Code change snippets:
--- --- ---
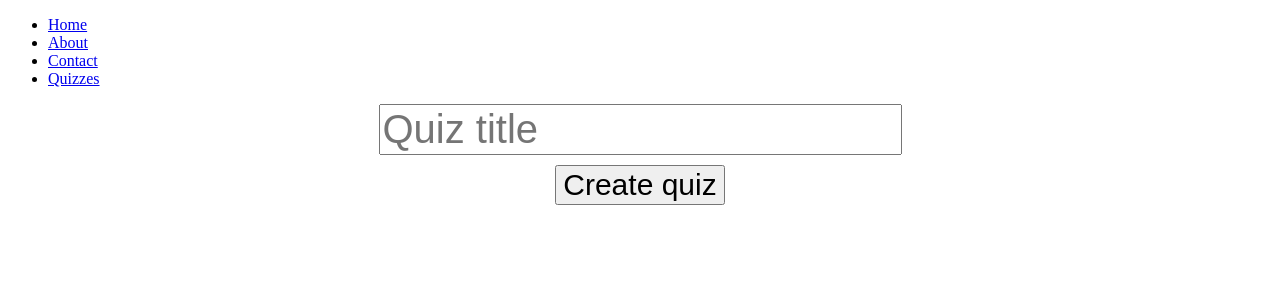
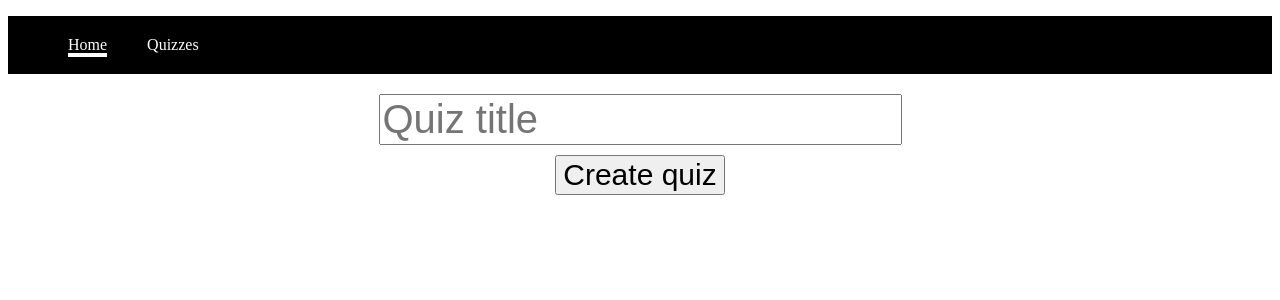
Before and after one commit to retr0mouse/pupa, a React (Vite) app in the folder client/: page / in a window 1280 px wide. Shown: the top 300 px of the page. Built offline with nearby package versions, Linux system fonts and the light colour scheme; no server answers.

Commit message:
react router implementation

```diff
--- a/client/App.tsx
+++ b/client/App.tsx
@@ -7,58 +7,10 @@ import { Navigation } from "./components/Navigation";
 import { Main } from "./components/Main";
 
 export default function App() {
-    const [quizzes, setQuizzes] = useState([]) as any;
-    const [query, setQuery] = useState() as any;
-    const [message, setMessage] = useState() as any;
-
-    useEffect(() => {
-        fetchQuizzes().catch(console.log);  // tries, and if falls logs in into the console
-    }, []);
-
-    useEffect(() => {
-        if (!message) {
-            return;
-        }
-        const timeout = setTimeout(() => setMessage(""), 2000);
-        return () => {
-            clearTimeout(timeout);
-        };
-    }, [message]);
-
     return (
         <div>
             <Navigation/>
-            <QuizCreationBox
-                onTyped={(event) => setQuery(event.target.value)}
-                onClicked={() => query ? createQuiz(query) : null}
-                link={query ? "/quizzes" : "/"}
-            />
-            <Main quizzes={quizzes}/>
-            {console.log(query)}
-            <Message
-                message={message}
-            />
-
+            <Main/>
         </div>
     );
-
-    async function createQuiz(name: string) {
-        try {
-            await QuizAPI.addQuiz(name);
-        } catch (error) {
-            setMessage(error + "👎");
-            return;
-        }
-        setMessage("👍");
-        fetchQuizzes();
-    }
-
-    async function fetchQuizzes() {
-        const quizzes = await QuizAPI.getQuizzes();
-        if (quizzes.length < 0) {
-            setMessage("No quizzes found");
-            return;
-        }
-        setQuizzes(quizzes);
-    }
 }
--- /dev/null
+++ b/client/components/Home.tsx
@@ -0,0 +1,38 @@
+import React, { ReactElement, useEffect, useState } from "react";
+import { QuizAPI } from "../apis/QuizAPI";
+import { QuizCreationBox } from "./QuizCreationBox";
+
+export function Home(): ReactElement{
+    const [query, setQuery] = useState() as any;
+    const [message, setMessage] = useState() as any;
+
+    useEffect(() => {
+        if (!message) {
+            return;
+        }
+        const timeout = setTimeout(() => setMessage(""), 2000);
+        return () => {
+            clearTimeout(timeout);
+        };
+    }, [message]);
+
+    return(
+        <>
+            <QuizCreationBox
+                onTyped={(event) => setQuery(event.target.value)}
+                onClicked={() => query ? createQuiz(query) : null}
+                link={query ? "/quizzes" : "/"}
+            />
+        </>
+    );
+
+    async function createQuiz(name: string) {
+        try {
+            await QuizAPI.addQuiz(name);
+        } catch (error) {
+            setMessage(error + "👎");
+            return;
+        }
+        setMessage("👍");
+    }
+}
--- a/client/components/Main.tsx
+++ b/client/components/Main.tsx
@@ -1,18 +1,13 @@
-import { NavLink, Routes, Route } from "react-router-dom";
 import React from "react";
+import { Route, Routes } from "react-router-dom";
+import { Home } from "./Home";
 import { QuizzesPage } from "./QuizzesPage";
-import App from "../App";
-import { Quizzes } from "./Quizzes";
 
-interface Props {
-    quizzes: string[];
-}
-
-export function Main(props: Props) {
+export function Main() {
     return(
         <Routes>
-            {/* <Route path="/" element={}></Route> */}
-            <Route path="/quizzes" element={<Quizzes quizzes={props.quizzes}/>}></Route>
+            <Route path="/" element={<Home/>}></Route>
+            <Route path="/quizzes" element={<QuizzesPage/>}></Route>
         </Routes>
     );
 }
--- a/client/components/Navigation.tsx
+++ b/client/components/Navigation.tsx
@@ -1,15 +1,58 @@
 import React from "react";
 import { NavLink } from "react-router-dom";
+import styled from "styled-components";
+
+let activeClassName = "current"
+
+const ListItem = styled.li`
+    padding: 20px;
+
+    a{
+        color: white;
+        text-decoration: none;
+    }
+
+    *, *::before, *::after {
+      box-sizing: inherit;
+      padding: 0;
+      margin: 0;
+    }
+
+    .current {
+        border-bottom: 4px solid white;
+    }
+`;
+
+const UnorderedList = styled.ul`
+    list-style: none;
+    display: flex;
+    background-color: black;
+    margin-bottom: 20px;
+`;
 
 export function Navigation() {
     return (
         <nav>
-            <ul>
-                <li><NavLink to="/">Home</NavLink></li>
-                <li><NavLink to="/about">About</NavLink></li>
-                <li><NavLink to="/contact">Contact</NavLink></li>
-                <li><NavLink to="/quizzes">Quizzes</NavLink></li>
-            </ul>
+            <UnorderedList>
+                <ListItem>
+                    <NavLink
+                        className={
+                            ({ isActive }) => isActive ? activeClassName : undefined
+                        }
+                        to="/">
+                        Home
+                    </NavLink>
+                </ListItem>
+                <ListItem>
+                    <NavLink
+                        className={
+                            ({ isActive }) => isActive ? activeClassName : undefined
+                        }
+                        to="/quizzes">
+                        Quizzes
+                    </NavLink>
+                </ListItem>
+            </UnorderedList>
         </nav>
     );
 }
--- a/client/components/QuizCreationBox.tsx
+++ b/client/components/QuizCreationBox.tsx
@@ -21,11 +21,6 @@ const TextField = styled.input`
     font-size: 40px;
 `;
 
-const Link = styled.a`
-    text-decoration: none;
-    color: black;
-`;
-
 export function QuizCreationBox(props: Props): ReactElement {
     return (
         <InputBox>
--- a/client/components/QuizzesPage.tsx
+++ b/client/components/QuizzesPage.tsx
@@ -1,9 +1,31 @@
-import React from "react";
+import React, { useEffect, useState } from "react";
+import { QuizAPI } from "../apis/QuizAPI";
+import { Message } from "./Message";
+import { Quizzes } from "./Quizzes";
 
 export function QuizzesPage() {
+    const [quizzes, setQuizzes] = useState([]) as any;
+    const [message, setMessage] = useState() as any;
+
+    useEffect(() => {
+        fetchQuizzes().catch(console.log);
+    }, []);
+
     return (
         <div>
-            <p>Quizzes. fuck yeah</p>
+            <Quizzes quizzes={quizzes}/>
+            <Message
+                message={message}
+            />
         </div>
     );
+
+    async function fetchQuizzes() {
+        const quizzes = await QuizAPI.getQuizzes();
+        if (quizzes.length < 0) {
+            setMessage("No quizzes found");
+            return;
+        }
+        setQuizzes(quizzes);
+    }
 }
```
Also changed, not shown: 2 other files (tests, documents, lock files or other folders).
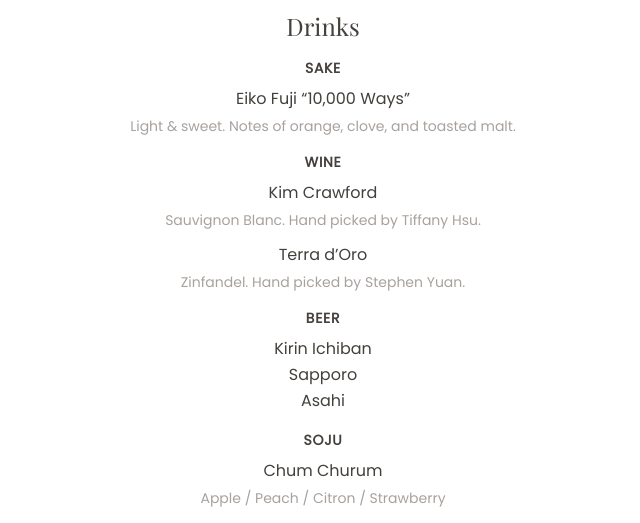
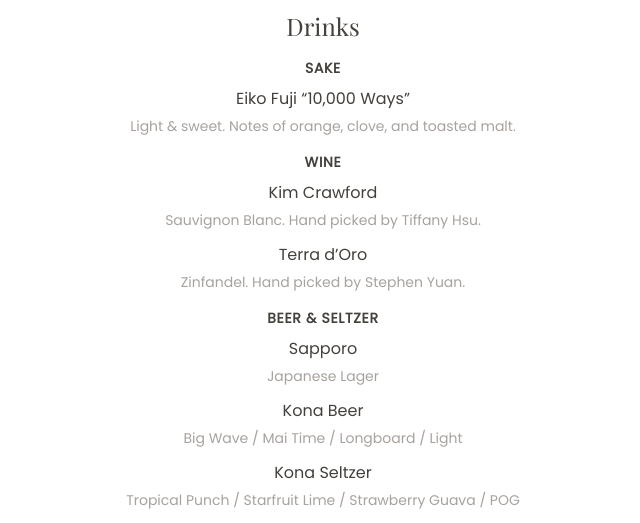
Before and after one commit to fueledbymarvin/wedding, an Astro site: page /wedding/reception in a window 1280 px wide. Shown: the part 246-769 px from the top of the page, without its empty margins (317-957 px from the left). Built offline with nearby package versions, Linux system fonts and the light colour scheme; Astro itself is replaced by a stand-in of ours.

Commit message:
More updates

```diff
--- a/src/pages/index.astro
+++ b/src/pages/index.astro
@@ -24,7 +24,7 @@
 			What you’ve all been waiting for… free food! We’ll also pour out some sparkling rosé and toast to some speeches by <s>ChatGPT</s> the wedding party. Full menu on the <a href="/wedding/reception" class="text-violet-300">reception page</a>. Scroll to the bottom for table assignments.
 		</Event>
 		<Event title="Send Off" time="1:45pm to 2pm">
-			It’s time to say goodbye? We have an after party at our house in San Francisco. See you there for more fun :).
+			It’s time to say goodbye? We have an after party at <a href="https://goo.gl/maps/qtzBWdJeY2YCFGpz7" class="text-violet-300" target="_blank">our house</a> in San Francisco. See you there at 7:30pm for more fun :).
 		</Event>
 	</div>
 </Layout>
--- a/src/pages/reception.astro
+++ b/src/pages/reception.astro
@@ -23,10 +23,13 @@
 					<li class="text-sm text-stone-400">Zinfandel. Hand picked by Stephen Yuan.</li>
 				</ul>
 				<ul>
-					<li class="font-bold uppercase mb-2 tracking-wider text-sm">Beer</li>
-					<li>Kirin Ichiban</li>
-					<li>Sapporo</li>
-					<li>Asahi</li>
+					<li class="font-bold uppercase mb-2 tracking-wider text-sm">Beer & Seltzer</li>
+					<li class="mb-1">Sapporo</li>
+					<li class="text-sm text-stone-400 mb-3">Japanese Lager</li>
+					<li class="mb-1">Kona Beer</li>
+					<li class="text-sm text-stone-400 mb-3">Big Wave / Mai Time / Longboard / Light</li>
+					<li class="mb-1">Kona Seltzer</li>
+					<li class="text-sm text-stone-400">Tropical Punch / Starfruit Lime / Strawberry Guava / POG</li>
 				</ul>
 				<ul>
 					<li class="font-bold uppercase mb-2 tracking-wider text-sm">Soju</li>
```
--- --- ---
• The task: Count every line of the entries that includes "QuizAPI", and say the number alone.

• Your response: 6